▶ _WHAT YOU HAVE TO DO_
Each entry below must appear in the answer exactly as written.

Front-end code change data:

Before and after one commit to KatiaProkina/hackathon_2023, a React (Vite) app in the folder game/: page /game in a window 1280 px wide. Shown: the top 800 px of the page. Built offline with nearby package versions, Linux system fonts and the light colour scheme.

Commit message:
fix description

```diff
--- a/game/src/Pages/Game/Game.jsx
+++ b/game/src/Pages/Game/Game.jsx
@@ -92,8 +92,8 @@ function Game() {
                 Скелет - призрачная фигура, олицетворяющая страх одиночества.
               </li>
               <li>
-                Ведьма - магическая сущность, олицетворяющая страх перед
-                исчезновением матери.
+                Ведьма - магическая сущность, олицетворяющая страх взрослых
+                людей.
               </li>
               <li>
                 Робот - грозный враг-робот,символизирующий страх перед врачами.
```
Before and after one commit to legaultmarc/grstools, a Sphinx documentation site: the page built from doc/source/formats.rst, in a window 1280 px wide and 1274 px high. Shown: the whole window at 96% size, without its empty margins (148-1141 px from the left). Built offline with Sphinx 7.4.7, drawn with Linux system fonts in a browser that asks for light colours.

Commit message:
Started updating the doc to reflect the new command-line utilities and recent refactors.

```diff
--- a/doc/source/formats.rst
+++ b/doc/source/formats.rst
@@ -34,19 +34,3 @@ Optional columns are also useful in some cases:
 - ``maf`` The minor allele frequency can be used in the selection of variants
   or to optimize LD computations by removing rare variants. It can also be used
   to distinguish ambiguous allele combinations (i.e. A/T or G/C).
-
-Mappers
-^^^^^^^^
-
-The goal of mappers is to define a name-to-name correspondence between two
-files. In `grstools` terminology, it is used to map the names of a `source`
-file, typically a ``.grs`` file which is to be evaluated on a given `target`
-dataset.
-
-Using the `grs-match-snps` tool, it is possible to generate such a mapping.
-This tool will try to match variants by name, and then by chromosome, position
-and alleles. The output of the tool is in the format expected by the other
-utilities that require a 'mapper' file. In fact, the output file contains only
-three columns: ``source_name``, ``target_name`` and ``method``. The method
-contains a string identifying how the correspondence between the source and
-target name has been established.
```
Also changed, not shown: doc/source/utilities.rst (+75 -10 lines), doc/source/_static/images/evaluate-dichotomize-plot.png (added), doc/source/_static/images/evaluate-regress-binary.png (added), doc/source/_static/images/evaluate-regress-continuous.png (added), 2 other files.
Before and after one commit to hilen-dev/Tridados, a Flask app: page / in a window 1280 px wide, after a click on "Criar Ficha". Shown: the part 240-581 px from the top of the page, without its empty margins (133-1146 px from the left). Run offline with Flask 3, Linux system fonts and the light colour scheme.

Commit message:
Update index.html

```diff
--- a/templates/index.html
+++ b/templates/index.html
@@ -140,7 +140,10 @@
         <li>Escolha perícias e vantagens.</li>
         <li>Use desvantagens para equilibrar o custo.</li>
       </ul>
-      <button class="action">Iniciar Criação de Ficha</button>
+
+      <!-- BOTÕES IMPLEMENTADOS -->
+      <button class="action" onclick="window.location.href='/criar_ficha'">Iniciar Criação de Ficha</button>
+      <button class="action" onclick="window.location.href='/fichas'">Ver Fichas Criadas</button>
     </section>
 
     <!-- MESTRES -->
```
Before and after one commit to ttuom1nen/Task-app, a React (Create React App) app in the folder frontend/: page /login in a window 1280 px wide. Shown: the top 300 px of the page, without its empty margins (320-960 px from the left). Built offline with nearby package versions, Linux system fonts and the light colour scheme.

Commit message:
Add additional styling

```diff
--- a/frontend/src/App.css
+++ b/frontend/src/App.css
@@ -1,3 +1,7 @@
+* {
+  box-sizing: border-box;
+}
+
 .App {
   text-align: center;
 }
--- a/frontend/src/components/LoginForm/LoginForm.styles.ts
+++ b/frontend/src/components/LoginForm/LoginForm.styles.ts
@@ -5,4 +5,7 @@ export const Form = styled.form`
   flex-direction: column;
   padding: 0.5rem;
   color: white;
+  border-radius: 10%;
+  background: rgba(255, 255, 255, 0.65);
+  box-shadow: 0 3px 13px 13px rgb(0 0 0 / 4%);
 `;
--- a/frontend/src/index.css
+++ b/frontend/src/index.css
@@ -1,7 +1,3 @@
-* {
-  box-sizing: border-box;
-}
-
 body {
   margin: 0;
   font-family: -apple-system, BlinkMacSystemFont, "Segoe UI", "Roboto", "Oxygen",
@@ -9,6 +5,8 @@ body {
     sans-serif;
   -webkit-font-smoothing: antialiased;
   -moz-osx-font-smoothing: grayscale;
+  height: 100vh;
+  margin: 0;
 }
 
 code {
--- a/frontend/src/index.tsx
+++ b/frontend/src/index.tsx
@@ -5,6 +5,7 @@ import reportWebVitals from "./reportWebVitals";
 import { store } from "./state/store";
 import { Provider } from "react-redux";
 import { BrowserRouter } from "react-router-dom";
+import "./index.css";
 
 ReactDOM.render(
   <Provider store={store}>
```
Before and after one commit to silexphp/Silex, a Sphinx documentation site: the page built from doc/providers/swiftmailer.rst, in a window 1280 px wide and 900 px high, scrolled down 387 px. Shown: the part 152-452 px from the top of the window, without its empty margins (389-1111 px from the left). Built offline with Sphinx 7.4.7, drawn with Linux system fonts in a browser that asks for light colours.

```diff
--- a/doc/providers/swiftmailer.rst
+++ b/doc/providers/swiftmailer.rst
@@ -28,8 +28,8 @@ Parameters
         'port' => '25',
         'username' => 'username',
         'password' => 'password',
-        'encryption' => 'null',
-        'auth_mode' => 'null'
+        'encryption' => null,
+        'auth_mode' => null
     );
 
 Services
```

▶ _SOLUTION FOR THIS TASK_
Before and after one commit to KatiaProkina/hackathon_2023, a React (Vite) app in the folder game/: page /game in a window 1280 px wide. Shown: the top 800 px of the page. Built offline with nearby package versions, Linux system fonts and the light colour scheme.

Commit message:
fix description

```diff
--- a/game/src/Pages/Game/Game.jsx
+++ b/game/src/Pages/Game/Game.jsx
@@ -92,8 +92,8 @@ function Game() {
                 Скелет - призрачная фигура, олицетворяющая страх одиночества.
               </li>
               <li>
-                Ведьма - магическая сущность, олицетворяющая страх перед
-                исчезновением матери.
+                Ведьма - магическая сущность, олицетворяющая страх взрослых
+                людей.
               </li>
               <li>
                 Робот - грозный враг-робот,символизирующий страх перед врачами.
```
Before and after one commit to legaultmarc/grstools, a Sphinx documentation site: the page built from doc/source/formats.rst, in a window 1280 px wide and 1274 px high. Shown: the whole window at 96% size, without its empty margins (148-1141 px from the left). Built offline with Sphinx 7.4.7, drawn with Linux system fonts in a browser that asks for light colours.

Commit message:
Started updating the doc to reflect the new command-line utilities and recent refactors.

```diff
--- a/doc/source/formats.rst
+++ b/doc/source/formats.rst
@@ -34,19 +34,3 @@ Optional columns are also useful in some cases:
 - ``maf`` The minor allele frequency can be used in the selection of variants
   or to optimize LD computations by removing rare variants. It can also be used
   to distinguish ambiguous allele combinations (i.e. A/T or G/C).
-
-Mappers
-^^^^^^^^
-
-The goal of mappers is to define a name-to-name correspondence between two
-files. In `grstools` terminology, it is used to map the names of a `source`
-file, typically a ``.grs`` file which is to be evaluated on a given `target`
-dataset.
-
-Using the `grs-match-snps` tool, it is possible to generate such a mapping.
-This tool will try to match variants by name, and then by chromosome, position
-and alleles. The output of the tool is in the format expected by the other
-utilities that require a 'mapper' file. In fact, the output file contains only
-three columns: ``source_name``, ``target_name`` and ``method``. The method
-contains a string identifying how the correspondence between the source and
-target name has been established.
```
Also changed, not shown: doc/source/utilities.rst (+75 -10 lines), doc/source/_static/images/evaluate-dichotomize-plot.png (added), doc/source/_static/images/evaluate-regress-binary.png (added), doc/source/_static/images/evaluate-regress-continuous.png (added), 2 other files.
Before and after one commit to hilen-dev/Tridados, a Flask app: page / in a window 1280 px wide, after a click on "Criar Ficha". Shown: the part 240-581 px from the top of the page, without its empty margins (133-1146 px from the left). Run offline with Flask 3, Linux system fonts and the light colour scheme.

Commit message:
Update index.html

```diff
--- a/templates/index.html
+++ b/templates/index.html
@@ -140,7 +140,10 @@
         <li>Escolha perícias e vantagens.</li>
         <li>Use desvantagens para equilibrar o custo.</li>
       </ul>
-      <button class="action">Iniciar Criação de Ficha</button>
+
+      <!-- BOTÕES IMPLEMENTADOS -->
+      <button class="action" onclick="window.location.href='/criar_ficha'">Iniciar Criação de Ficha</button>
+      <button class="action" onclick="window.location.href='/fichas'">Ver Fichas Criadas</button>
     </section>
 
     <!-- MESTRES -->
```
Before and after one commit to ttuom1nen/Task-app, a React (Create React App) app in the folder frontend/: page /login in a window 1280 px wide. Shown: the top 300 px of the page, without its empty margins (320-960 px from the left). Built offline with nearby package versions, Linux system fonts and the light colour scheme.

Commit message:
Add additional styling

```diff
--- a/frontend/src/App.css
+++ b/frontend/src/App.css
@@ -1,3 +1,7 @@
+* {
+  box-sizing: border-box;
+}
+
 .App {
   text-align: center;
 }
--- a/frontend/src/components/LoginForm/LoginForm.styles.ts
+++ b/frontend/src/components/LoginForm/LoginForm.styles.ts
@@ -5,4 +5,7 @@ export const Form = styled.form`
   flex-direction: column;
   padding: 0.5rem;
   color: white;
+  border-radius: 10%;
+  background: rgba(255, 255, 255, 0.65);
+  box-shadow: 0 3px 13px 13px rgb(0 0 0 / 4%);
 `;
--- a/frontend/src/index.css
+++ b/frontend/src/index.css
@@ -1,7 +1,3 @@
-* {
-  box-sizing: border-box;
-}
-
 body {
   margin: 0;
   font-family: -apple-system, BlinkMacSystemFont, "Segoe UI", "Roboto", "Oxygen",
@@ -9,6 +5,8 @@ body {
     sans-serif;
   -webkit-font-smoothing: antialiased;
   -moz-osx-font-smoothing: grayscale;
+  height: 100vh;
+  margin: 0;
 }
 
 code {
--- a/frontend/src/index.tsx
+++ b/frontend/src/index.tsx
@@ -5,6 +5,7 @@ import reportWebVitals from "./reportWebVitals";
 import { store } from "./state/store";
 import { Provider } from "react-redux";
 import { BrowserRouter } from "react-router-dom";
+import "./index.css";
 
 ReactDOM.render(
   <Provider store={store}>
```
Before and after one commit to silexphp/Silex, a Sphinx documentation site: the page built from doc/providers/swiftmailer.rst, in a window 1280 px wide and 900 px high, scrolled down 387 px. Shown: the part 152-452 px from the top of the window, without its empty margins (389-1111 px from the left). Built offline with Sphinx 7.4.7, drawn with Linux system fonts in a browser that asks for light colours.

```diff
--- a/doc/providers/swiftmailer.rst
+++ b/doc/providers/swiftmailer.rst
@@ -28,8 +28,8 @@ Parameters
         'port' => '25',
         'username' => 'username',
         'password' => 'password',
-        'encryption' => 'null',
-        'auth_mode' => 'null'
+        'encryption' => null,
+        'auth_mode' => null
     );
 
 Services
```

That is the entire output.